• _Exercise details_:
Lines below starting with the line with "translucent dark panel." and going on through the line with "x, y = origin" must be output exactly; the rest of the records must be left out.
[[ Provided records open ]]
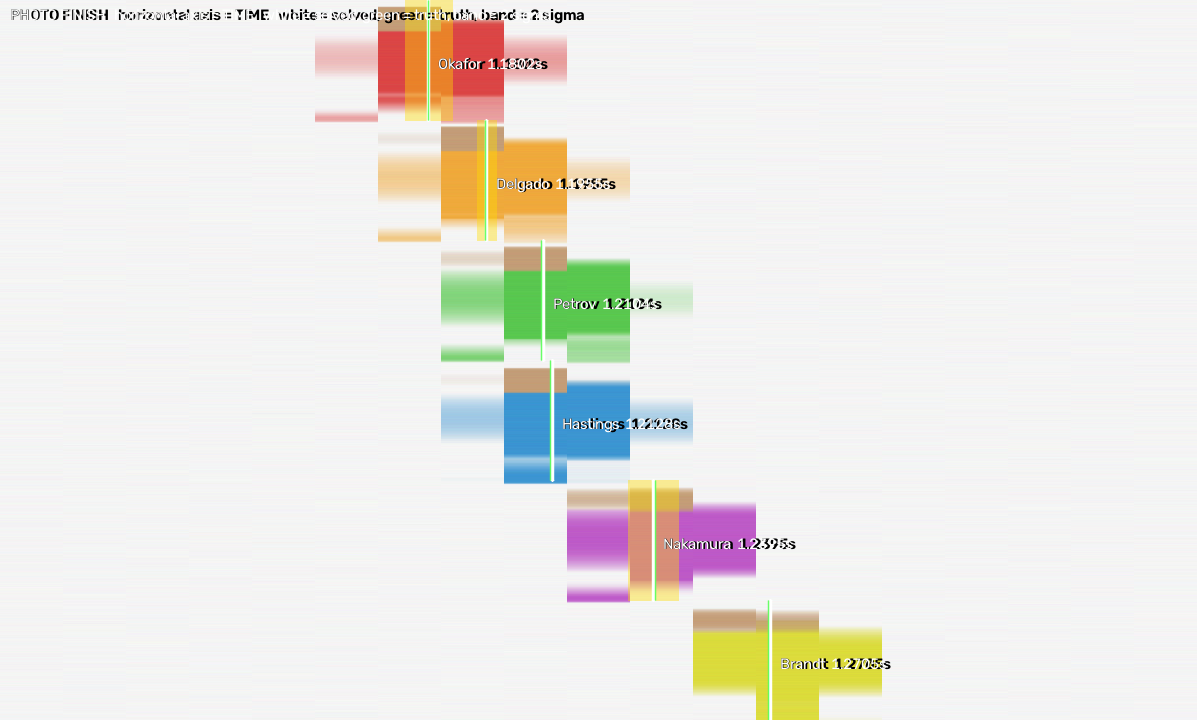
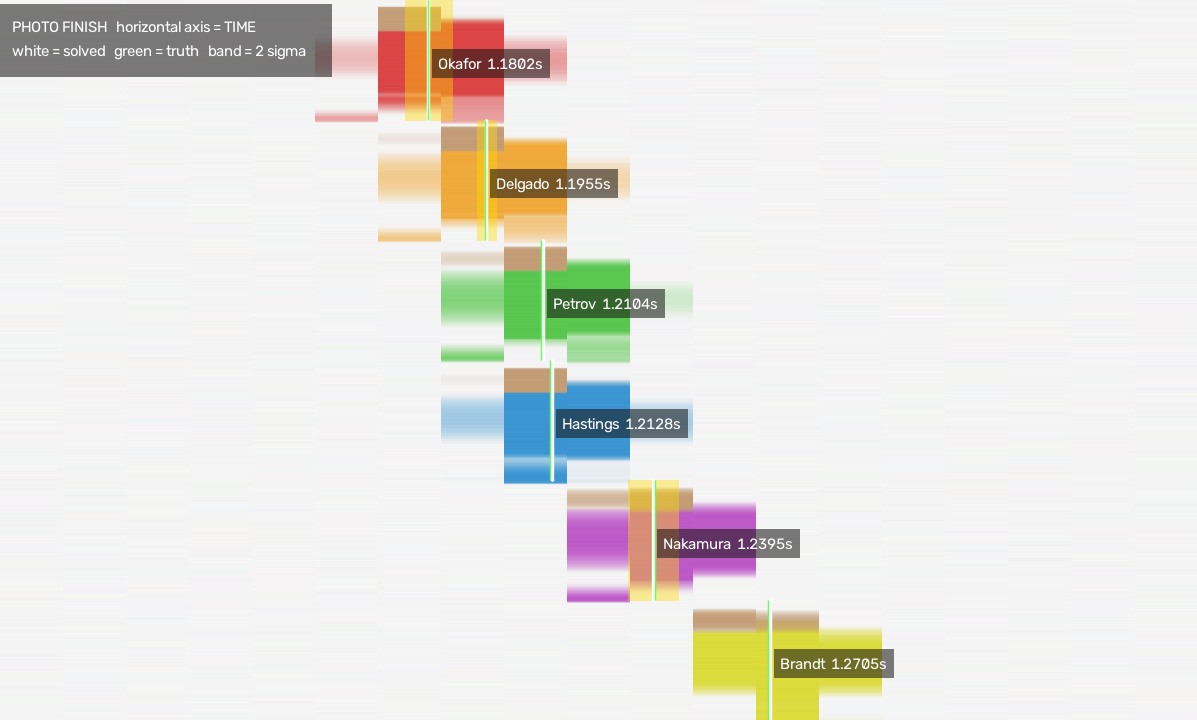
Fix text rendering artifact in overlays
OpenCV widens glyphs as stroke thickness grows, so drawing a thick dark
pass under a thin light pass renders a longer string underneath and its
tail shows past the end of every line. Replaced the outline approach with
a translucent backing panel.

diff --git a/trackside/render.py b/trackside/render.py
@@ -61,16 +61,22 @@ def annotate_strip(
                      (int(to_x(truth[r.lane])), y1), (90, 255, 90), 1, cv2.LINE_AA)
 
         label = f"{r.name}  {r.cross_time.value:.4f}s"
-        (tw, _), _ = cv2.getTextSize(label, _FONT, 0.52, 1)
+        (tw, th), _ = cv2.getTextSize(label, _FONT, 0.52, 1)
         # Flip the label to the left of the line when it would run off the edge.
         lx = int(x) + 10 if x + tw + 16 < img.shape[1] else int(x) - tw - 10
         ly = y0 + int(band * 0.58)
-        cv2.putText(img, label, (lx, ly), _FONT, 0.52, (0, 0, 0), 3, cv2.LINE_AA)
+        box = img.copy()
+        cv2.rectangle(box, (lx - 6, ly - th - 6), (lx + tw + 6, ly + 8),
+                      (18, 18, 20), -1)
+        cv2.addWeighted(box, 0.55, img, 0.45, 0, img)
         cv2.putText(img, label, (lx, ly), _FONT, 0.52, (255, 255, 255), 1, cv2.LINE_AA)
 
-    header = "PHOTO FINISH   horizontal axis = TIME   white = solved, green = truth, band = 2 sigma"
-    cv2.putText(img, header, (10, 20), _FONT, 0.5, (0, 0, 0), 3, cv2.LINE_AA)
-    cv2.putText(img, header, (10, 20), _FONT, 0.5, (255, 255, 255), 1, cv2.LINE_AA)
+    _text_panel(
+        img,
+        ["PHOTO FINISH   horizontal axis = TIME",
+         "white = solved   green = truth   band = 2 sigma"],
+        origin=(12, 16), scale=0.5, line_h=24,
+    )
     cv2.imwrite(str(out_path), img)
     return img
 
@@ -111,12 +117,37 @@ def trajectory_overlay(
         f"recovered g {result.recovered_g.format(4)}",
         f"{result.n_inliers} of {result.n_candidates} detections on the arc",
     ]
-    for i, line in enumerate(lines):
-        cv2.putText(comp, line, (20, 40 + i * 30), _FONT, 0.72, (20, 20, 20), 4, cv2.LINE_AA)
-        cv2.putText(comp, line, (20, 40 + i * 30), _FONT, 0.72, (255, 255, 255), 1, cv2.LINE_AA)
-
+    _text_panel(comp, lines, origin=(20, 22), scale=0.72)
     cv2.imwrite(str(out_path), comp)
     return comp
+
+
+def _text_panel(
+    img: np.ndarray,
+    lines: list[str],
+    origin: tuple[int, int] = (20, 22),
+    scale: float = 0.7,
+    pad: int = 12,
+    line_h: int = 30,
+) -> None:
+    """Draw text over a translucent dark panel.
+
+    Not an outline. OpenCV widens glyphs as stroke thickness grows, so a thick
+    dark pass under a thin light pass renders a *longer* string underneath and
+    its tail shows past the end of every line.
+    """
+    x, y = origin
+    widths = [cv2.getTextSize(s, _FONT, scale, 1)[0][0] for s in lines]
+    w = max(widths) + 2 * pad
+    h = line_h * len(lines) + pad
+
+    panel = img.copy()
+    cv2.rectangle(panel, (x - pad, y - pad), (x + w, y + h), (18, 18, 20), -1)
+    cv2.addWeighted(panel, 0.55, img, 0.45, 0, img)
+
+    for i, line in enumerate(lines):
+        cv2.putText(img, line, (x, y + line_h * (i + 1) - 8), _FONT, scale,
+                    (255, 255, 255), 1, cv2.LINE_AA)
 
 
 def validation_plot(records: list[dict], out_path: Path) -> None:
[[ Provided records closed ]]
• _Solution for this task_:
+    """Draw text over a translucent dark panel.
+
+    Not an outline. OpenCV widens glyphs as stroke thickness grows, so a thick
+    dark pass under a thin light pass renders a *longer* string underneath and
+    its tail shows past the end of every line.
+    """
+    x, y = origin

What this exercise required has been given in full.